My son, I heard you speak of
your father the other day as "the
old man," and of your mother as
What's the imatter that you can't
refer to then as your father and
Suppose your parents should
speak of you as "the kid" or "the
fly." You'd soon beoin to think
you were born in the wrong family.
TLhe son who is ashamed of his pa
rents ought to be ashamed of him
suti)pose their ways are old
(ashioned, and their grammar aI
little off, and they (lon't feel like
keeping uip with the fashions of
the day? Not one father or moth
er in ten had the advantage you
eIijoy. Forty or fifty years ago
they walked three or four miles
to a country school to pick up a
little learning, while now you
are talking of going to col lege.
Thliey began poor and have toil
ed and labored and saved for their
childreii. You just remember that

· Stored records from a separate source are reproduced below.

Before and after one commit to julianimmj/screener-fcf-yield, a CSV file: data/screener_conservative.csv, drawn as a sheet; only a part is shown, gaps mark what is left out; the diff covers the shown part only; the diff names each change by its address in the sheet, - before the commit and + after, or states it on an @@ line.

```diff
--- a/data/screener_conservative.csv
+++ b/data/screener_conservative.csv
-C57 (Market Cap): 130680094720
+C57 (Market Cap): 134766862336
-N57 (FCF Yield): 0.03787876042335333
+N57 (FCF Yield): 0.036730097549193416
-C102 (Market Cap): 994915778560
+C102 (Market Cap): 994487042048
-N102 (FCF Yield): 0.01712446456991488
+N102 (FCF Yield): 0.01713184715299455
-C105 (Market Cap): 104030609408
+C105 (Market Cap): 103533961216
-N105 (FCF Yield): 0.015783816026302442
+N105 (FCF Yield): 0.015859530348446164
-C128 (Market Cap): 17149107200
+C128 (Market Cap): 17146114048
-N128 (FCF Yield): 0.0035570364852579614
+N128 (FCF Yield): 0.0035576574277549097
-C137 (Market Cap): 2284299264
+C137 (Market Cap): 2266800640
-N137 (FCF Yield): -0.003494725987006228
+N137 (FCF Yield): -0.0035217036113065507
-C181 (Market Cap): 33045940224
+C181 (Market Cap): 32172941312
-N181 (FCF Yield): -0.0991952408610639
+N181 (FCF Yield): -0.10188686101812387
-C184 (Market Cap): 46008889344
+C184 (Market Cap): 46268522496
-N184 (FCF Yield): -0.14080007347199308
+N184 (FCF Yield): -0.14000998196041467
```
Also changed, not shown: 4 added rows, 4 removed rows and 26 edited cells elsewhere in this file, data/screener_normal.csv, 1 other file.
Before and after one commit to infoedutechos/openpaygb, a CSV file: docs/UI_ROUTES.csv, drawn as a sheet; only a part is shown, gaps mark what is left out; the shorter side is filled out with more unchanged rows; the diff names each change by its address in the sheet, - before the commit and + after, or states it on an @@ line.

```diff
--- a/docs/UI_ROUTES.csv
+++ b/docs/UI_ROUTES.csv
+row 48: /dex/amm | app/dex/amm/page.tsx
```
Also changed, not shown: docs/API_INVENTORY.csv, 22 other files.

things have greatly changed in
this country. Years ago a calico
dress was seen at church far oft
ener than silk. Men went to meet
ing clad in homespun. The rule
in most houses was for the chil
dren to stand up and eat. The
biggest pieces of pie went to fath
er and mother, and children were
not allowed to sit up until 10
o'clock at night, or to argue a
queston after the head of the fami
ly had decided it.
My boy, don,t 1t6' any foolish
notions into your hea(d. If your
father is old and gray and bent
if your mother is trembling and
weak anl has no car e for the friv
olities of this day, it is toil whieh
has brought these, (lays of hard
work and nights full of anxiety
that their children might be spar
ed the same slavish life. Where
they wore blue-jeans you have
broadcloth. Where they ate jo.hnny
cake you have sweet cake and pie.
Where their mode of life and forc
ed economy preventedI them f'rom
enjoying society, amuitsements or
b)ooks, julst th ink hiow you make
the shillings fly, and( what is offer
ed to interest and amuse y u
Now let's have a word( to say
about economy. I.'ve b~een right
among you, and I. know that you
want this, that and the other, and
'"want it bad." Up) to the time
of the war if one of tha~ boys of
that (lay had a dime to speCnd for
F~ourt~h of July, he thought him
self well fixed. The b)oys want
about five dollars apice uowadays,
and that's all gone b~efor'e nioon.
If we got a new book it was con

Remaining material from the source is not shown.